Must women be silent in the church? (part 2)

In the previous post, we began looking at some of the textual problems with the controversial verses in 1 Corinthians 14:34-35 that command women to remain silent in church.  Not everyone agrees that Paul actually wrote these words.  But even if we do agree, the very real difficulties with the text should make us more circumspect and less cavalier about interpretation and application.

What could have been happening in Corinth for Paul to make such a rule?  Speculations abound.  N. T. Wright, for example, suggests that the congregation may have been physically divided for worship (as in a synagogue), with men sitting on one side, and women on the other.  If a woman didn’t understand something that was happening, she may have asked her husband right then and there — that is, she shouted to her husband across the room.  This would make sense of Paul’s statement that “If there is anything they desire to know, let them ask their husbands at home” (vs. 35a, NRSV).  But were their congregational meetings orderly enough to have worshippers seated that way?  The context suggests not, and there’s no direct evidence either way.

Wright suggests another, more humorous possibility.  In verse 29, Paul says, “Let two or three prophets speak, and let the others weigh what is said” (NRSV).  What if the prophet in question was a man, and his wife took it upon herself to publicly “weigh” his words?

That would surely add a little spice to the proceedings.

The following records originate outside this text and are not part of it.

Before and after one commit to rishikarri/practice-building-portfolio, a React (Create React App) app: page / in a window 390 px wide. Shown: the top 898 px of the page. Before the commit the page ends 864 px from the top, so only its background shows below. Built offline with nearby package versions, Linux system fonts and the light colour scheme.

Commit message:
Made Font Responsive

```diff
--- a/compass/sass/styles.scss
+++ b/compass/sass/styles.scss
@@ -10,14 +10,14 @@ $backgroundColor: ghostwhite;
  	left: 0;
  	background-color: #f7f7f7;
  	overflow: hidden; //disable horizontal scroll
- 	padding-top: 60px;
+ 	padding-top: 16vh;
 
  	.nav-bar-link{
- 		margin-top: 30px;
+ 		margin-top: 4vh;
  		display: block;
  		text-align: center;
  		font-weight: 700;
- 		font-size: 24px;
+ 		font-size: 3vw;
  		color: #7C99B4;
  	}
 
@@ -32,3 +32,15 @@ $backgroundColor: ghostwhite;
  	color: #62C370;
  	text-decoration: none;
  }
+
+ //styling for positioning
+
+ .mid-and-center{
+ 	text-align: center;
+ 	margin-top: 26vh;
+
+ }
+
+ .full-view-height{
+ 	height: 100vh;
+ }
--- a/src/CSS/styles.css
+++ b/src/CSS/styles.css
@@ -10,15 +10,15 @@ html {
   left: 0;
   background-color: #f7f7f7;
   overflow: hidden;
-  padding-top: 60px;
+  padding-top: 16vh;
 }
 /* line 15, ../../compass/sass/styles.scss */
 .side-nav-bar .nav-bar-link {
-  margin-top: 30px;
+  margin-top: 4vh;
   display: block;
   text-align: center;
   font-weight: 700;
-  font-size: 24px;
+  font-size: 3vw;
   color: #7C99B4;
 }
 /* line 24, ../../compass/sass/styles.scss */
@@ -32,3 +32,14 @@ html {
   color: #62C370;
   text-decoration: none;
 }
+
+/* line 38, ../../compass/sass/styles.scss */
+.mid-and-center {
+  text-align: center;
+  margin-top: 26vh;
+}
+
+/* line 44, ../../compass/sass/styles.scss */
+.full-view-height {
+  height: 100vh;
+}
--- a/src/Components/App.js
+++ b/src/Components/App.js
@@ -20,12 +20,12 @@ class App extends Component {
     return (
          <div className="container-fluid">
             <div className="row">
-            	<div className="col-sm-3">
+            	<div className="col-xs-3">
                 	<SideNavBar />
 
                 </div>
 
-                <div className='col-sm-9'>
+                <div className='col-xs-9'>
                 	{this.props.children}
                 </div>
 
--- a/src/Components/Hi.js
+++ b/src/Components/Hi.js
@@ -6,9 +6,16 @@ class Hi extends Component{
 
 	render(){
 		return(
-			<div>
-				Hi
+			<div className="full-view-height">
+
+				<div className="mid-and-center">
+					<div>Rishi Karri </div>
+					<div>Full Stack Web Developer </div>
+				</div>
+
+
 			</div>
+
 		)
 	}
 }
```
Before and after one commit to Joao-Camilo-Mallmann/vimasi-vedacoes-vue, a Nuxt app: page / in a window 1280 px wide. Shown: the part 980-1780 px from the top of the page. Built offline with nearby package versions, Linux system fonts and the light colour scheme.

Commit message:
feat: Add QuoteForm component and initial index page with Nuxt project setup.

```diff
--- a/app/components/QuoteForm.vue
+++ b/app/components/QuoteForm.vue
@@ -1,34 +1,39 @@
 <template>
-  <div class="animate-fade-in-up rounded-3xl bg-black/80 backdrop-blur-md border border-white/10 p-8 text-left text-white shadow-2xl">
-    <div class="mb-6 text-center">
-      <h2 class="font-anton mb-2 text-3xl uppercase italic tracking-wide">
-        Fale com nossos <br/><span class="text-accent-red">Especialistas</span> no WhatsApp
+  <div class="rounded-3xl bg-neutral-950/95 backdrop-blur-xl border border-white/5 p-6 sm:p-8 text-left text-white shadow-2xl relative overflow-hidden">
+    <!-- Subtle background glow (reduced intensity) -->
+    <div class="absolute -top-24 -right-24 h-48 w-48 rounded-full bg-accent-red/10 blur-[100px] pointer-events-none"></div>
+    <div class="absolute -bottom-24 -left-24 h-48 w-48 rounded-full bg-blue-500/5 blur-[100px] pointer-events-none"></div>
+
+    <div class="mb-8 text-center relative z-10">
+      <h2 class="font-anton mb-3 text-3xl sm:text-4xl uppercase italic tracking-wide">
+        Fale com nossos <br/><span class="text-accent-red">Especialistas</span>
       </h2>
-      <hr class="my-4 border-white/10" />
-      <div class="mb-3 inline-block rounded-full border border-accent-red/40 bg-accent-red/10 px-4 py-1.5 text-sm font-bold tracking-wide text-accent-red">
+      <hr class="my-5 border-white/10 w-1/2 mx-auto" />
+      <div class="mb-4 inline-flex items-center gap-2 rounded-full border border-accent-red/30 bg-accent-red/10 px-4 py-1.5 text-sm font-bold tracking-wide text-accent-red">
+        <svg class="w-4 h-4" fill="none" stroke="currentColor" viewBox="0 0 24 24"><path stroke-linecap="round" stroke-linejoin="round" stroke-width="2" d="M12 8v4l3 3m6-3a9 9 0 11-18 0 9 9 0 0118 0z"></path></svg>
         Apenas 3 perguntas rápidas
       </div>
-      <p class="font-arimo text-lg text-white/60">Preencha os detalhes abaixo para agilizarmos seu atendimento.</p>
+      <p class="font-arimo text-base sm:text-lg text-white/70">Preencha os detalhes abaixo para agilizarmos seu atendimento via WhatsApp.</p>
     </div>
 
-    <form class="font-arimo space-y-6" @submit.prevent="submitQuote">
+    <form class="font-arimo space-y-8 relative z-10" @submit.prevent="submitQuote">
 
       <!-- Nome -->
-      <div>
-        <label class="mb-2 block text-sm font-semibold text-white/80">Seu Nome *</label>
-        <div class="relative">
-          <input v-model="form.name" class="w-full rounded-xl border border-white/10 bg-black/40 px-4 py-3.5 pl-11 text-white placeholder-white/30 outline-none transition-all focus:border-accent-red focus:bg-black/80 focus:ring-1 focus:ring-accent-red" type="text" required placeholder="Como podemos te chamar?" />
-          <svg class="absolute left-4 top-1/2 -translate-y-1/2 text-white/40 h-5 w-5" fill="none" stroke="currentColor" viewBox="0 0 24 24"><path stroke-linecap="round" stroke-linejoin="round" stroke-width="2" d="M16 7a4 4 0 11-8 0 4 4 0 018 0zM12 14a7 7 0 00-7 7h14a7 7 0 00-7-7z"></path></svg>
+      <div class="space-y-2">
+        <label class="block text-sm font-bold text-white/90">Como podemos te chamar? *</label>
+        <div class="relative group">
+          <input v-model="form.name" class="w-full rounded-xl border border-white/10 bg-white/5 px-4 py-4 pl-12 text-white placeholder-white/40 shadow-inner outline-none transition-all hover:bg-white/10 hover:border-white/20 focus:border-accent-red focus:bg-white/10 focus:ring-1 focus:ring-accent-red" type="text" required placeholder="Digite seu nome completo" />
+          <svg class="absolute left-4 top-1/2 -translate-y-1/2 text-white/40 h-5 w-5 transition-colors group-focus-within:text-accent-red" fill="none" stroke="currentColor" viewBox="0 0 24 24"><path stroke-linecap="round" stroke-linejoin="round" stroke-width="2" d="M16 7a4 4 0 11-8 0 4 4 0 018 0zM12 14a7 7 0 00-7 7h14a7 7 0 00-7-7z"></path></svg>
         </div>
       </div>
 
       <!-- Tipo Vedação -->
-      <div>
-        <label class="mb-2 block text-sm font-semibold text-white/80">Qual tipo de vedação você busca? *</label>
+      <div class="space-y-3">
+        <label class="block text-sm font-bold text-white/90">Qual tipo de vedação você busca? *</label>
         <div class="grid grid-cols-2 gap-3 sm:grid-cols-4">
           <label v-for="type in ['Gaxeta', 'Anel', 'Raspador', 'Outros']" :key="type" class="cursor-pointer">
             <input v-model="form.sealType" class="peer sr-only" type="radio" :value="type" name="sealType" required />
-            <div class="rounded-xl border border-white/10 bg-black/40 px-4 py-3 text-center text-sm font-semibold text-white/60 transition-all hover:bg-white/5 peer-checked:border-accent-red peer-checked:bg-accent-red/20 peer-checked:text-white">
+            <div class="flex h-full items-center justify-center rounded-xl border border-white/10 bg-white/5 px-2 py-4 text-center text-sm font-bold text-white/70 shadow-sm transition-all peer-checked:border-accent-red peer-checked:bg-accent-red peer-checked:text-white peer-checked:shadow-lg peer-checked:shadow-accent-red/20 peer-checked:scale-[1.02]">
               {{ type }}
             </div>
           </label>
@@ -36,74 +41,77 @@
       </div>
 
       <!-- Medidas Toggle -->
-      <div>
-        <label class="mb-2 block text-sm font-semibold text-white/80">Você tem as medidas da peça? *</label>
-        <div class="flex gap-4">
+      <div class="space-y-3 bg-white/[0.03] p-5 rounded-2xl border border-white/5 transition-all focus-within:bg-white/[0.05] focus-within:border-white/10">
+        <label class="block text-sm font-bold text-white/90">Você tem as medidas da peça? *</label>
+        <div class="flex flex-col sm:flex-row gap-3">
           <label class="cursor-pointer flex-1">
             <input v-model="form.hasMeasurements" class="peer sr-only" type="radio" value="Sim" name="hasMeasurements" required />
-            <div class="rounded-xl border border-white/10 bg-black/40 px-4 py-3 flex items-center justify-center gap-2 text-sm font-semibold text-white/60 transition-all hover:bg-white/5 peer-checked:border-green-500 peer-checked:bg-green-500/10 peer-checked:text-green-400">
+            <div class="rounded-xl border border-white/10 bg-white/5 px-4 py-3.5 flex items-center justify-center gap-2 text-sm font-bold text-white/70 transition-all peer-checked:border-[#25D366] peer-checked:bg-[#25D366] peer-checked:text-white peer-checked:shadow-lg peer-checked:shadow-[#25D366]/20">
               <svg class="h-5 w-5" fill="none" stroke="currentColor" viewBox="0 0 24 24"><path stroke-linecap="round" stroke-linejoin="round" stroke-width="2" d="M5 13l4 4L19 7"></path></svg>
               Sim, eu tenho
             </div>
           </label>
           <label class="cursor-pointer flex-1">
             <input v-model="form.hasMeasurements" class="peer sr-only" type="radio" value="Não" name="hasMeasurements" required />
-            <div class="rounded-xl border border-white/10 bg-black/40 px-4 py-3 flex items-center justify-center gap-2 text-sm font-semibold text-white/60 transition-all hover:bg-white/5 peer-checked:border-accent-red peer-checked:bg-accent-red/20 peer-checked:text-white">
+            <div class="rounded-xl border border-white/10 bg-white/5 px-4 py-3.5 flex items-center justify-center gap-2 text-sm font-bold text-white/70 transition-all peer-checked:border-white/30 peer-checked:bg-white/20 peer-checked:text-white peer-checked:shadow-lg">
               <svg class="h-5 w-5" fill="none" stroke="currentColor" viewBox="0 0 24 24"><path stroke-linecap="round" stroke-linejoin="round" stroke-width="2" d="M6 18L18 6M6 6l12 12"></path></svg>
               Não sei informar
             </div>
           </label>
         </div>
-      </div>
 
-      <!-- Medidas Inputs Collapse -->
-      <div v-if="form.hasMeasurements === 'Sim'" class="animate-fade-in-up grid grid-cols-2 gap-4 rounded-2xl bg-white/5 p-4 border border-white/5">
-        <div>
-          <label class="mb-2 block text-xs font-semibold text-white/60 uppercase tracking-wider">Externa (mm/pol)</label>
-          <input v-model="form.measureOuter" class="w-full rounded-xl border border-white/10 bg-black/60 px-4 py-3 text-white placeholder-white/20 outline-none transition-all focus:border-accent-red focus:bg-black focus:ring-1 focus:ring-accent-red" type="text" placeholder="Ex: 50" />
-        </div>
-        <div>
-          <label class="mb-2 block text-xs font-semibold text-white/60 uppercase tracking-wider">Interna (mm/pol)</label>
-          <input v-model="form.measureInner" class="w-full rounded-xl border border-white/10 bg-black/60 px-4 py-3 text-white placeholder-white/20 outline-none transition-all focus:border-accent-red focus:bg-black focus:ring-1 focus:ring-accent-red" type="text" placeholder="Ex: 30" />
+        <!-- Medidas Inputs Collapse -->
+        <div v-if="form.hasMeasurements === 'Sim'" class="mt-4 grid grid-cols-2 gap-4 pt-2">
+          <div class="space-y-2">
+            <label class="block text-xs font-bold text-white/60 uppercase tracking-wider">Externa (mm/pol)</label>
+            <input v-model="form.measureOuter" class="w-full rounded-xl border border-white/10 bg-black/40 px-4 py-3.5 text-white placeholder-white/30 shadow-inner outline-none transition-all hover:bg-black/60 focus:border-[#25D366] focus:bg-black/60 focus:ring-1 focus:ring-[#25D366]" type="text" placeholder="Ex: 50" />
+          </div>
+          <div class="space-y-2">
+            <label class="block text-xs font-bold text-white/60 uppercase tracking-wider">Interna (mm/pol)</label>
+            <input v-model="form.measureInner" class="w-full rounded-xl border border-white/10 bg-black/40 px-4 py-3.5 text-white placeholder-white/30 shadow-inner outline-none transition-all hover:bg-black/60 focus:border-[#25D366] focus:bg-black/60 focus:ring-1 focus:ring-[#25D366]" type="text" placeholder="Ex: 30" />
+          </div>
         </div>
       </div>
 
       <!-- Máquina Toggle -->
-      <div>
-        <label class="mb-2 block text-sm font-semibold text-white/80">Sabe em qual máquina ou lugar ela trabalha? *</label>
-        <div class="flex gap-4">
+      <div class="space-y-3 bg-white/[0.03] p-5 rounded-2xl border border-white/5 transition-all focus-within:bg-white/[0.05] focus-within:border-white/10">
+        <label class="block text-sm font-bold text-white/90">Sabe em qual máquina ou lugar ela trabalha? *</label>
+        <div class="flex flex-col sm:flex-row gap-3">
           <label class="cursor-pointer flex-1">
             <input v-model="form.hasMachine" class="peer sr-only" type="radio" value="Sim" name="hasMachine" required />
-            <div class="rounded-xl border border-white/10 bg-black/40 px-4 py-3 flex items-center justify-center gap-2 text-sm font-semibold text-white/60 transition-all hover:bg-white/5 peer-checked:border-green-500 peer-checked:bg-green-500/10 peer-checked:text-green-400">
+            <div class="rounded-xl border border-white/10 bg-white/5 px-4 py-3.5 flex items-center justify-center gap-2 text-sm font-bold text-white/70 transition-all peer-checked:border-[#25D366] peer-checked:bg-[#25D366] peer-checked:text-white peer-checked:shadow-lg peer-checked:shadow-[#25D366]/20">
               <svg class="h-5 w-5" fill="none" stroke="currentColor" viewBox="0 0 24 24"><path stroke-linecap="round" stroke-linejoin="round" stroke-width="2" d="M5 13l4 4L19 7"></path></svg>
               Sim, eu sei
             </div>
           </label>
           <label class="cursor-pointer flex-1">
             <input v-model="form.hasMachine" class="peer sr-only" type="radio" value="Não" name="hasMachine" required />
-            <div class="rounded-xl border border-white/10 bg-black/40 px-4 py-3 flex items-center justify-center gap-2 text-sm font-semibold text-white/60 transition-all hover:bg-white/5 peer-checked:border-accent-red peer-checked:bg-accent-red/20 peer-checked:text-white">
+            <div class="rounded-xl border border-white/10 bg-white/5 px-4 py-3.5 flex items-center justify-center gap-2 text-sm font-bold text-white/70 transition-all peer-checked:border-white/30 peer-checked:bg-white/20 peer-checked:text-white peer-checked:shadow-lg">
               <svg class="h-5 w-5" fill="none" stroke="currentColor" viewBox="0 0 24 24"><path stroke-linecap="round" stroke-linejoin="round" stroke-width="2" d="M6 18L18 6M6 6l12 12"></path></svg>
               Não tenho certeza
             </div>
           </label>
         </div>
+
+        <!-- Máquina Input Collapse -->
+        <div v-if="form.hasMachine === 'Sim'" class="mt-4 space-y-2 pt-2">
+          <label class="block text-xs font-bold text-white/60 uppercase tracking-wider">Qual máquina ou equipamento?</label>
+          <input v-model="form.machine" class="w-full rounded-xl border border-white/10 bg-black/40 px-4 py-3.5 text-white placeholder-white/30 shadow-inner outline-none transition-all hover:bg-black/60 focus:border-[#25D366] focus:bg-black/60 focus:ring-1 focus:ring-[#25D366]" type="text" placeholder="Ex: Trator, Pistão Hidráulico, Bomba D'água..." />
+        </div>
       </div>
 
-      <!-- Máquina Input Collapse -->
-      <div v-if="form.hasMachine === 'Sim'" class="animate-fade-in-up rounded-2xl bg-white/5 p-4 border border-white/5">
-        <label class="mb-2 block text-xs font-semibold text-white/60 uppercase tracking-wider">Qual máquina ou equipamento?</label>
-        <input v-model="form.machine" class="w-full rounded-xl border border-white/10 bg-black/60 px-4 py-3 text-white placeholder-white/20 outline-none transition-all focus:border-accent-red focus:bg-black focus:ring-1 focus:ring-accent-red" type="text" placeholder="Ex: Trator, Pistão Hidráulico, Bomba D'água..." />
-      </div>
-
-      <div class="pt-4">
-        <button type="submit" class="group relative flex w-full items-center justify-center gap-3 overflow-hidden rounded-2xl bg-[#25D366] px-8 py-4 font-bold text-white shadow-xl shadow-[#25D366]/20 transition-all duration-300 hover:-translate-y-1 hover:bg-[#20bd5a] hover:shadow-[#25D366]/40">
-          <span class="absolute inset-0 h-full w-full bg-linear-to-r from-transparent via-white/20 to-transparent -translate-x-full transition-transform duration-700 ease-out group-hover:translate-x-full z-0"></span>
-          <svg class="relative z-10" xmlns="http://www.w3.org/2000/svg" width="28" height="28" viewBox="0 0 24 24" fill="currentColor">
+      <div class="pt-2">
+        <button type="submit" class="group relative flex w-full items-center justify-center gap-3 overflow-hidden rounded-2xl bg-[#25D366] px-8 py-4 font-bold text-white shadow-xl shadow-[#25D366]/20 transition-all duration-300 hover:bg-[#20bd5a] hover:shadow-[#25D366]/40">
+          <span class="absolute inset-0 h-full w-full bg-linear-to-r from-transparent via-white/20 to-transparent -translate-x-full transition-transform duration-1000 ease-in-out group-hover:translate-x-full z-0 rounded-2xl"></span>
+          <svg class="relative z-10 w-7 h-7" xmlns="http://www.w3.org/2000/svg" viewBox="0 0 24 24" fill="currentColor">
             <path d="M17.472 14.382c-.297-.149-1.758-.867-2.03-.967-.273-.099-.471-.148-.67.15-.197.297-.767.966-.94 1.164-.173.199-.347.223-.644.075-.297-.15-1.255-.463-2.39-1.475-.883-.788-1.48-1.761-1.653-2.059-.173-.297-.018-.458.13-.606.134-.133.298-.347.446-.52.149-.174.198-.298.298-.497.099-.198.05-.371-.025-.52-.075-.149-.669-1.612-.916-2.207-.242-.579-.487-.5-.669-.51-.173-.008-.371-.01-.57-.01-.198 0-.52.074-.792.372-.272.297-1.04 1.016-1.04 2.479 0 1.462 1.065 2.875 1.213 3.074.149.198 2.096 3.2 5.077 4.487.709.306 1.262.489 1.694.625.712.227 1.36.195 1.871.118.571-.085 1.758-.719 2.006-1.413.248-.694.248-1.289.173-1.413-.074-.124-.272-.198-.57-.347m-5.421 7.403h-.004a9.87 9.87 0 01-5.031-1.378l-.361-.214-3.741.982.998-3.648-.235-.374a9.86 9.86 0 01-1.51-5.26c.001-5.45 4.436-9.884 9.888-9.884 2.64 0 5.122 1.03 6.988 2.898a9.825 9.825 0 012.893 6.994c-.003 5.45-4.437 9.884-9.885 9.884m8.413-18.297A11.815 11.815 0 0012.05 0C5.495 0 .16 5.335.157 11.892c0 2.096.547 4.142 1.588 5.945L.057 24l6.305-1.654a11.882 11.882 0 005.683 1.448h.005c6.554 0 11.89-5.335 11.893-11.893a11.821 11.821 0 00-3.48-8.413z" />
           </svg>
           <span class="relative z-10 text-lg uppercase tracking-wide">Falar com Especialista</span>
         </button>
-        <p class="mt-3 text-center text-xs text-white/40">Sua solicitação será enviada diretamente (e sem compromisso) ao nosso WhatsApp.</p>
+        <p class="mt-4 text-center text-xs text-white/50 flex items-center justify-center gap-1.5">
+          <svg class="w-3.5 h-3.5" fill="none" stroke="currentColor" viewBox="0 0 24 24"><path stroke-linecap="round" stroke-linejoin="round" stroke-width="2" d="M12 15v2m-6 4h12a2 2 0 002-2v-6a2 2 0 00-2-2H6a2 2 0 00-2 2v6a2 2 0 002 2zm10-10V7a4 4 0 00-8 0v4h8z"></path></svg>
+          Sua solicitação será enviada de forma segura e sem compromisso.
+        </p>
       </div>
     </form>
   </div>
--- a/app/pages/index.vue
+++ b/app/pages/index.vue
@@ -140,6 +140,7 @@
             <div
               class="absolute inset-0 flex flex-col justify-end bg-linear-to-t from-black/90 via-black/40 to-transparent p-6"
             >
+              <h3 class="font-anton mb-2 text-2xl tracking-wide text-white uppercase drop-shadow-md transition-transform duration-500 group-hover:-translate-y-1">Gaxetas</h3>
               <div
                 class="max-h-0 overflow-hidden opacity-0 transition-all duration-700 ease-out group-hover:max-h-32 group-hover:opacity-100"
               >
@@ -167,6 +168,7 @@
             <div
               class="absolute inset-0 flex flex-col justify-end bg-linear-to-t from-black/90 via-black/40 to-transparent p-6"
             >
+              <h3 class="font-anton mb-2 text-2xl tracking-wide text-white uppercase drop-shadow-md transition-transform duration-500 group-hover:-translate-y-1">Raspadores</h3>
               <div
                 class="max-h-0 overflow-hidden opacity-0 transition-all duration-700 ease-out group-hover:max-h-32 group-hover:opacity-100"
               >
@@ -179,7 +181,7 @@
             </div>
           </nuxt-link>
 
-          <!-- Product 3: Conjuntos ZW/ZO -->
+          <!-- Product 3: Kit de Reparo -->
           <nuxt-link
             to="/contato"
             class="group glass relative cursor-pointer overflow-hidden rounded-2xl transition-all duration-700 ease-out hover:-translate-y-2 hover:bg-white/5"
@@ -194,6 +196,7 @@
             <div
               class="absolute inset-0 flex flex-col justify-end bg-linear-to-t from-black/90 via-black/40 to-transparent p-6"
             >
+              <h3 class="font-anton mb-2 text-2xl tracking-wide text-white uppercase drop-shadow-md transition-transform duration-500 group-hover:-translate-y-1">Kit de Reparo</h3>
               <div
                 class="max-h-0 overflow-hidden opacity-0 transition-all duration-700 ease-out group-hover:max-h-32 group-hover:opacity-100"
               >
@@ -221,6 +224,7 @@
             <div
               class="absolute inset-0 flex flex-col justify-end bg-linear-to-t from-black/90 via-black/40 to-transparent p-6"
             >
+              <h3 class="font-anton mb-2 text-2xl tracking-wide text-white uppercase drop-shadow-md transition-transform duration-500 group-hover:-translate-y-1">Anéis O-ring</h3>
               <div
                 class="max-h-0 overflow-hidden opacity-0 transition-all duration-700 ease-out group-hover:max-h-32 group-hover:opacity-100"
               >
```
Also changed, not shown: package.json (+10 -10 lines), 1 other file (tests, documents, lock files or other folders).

In the end, we can’t be certain.  But it’s important not to lose sight of the bigger picture.  Paul’s whole argument is that everything in corporate worship, even the exercise of spiritual gifts, must be done in an orderly way that promotes mutual edification and witnesses to the character of God.

Whatever was happening, it seems clear at least that some women in the Corinthian church were speaking in a disruptive way.  Maybe there was a faction of women who considered themselves spiritually gifted, and whose tongue-speaking or prophecy had gotten out of hand.  This is suggested by the NRSV by putting verse 36 (“Or did the word of God originate with you?  Or are you the only ones it has reached?”) in parentheses with verses 34 and 35, as if the whole were an aside addressing the problem being created by the women.  Or maybe some women were getting bored in the worship service and chatting among themselves.  Or maybe they were calling to or arguing with their husbands across the room.

We just don’t know.

The old saw is that texts like these must either be “timeless truth” or “culturally relative.”  Texts in the former category are keepers; all else is discarded as irrelevant.   But the distinction is artificial and out of step with the complexity of divine revelation.  It’s not either/or, but both/and — for how else could the word of God be received by human beings who necessarily live in time and culture?  The truth given us by an eternal God comes to us in our cultural situations, and it is there that we must work out their meaning and application.

Whatever the situation in Corinth — whatever our situation — “Women should be silent” cannot be elevated to the status of a first principle.  Men who hold these to be Paul’s words cannot use them as leverage to silence women.  And women who do not believe these are Paul’s words are not thereby empowered to do as they please.  Together, all must follow the more excellent way of love.  All must pursue the edification of the other.

And all must seek to display the character of God, a God neither of disorder, nor even an artificially imposed social order that exists for its own sake, but a God of peace.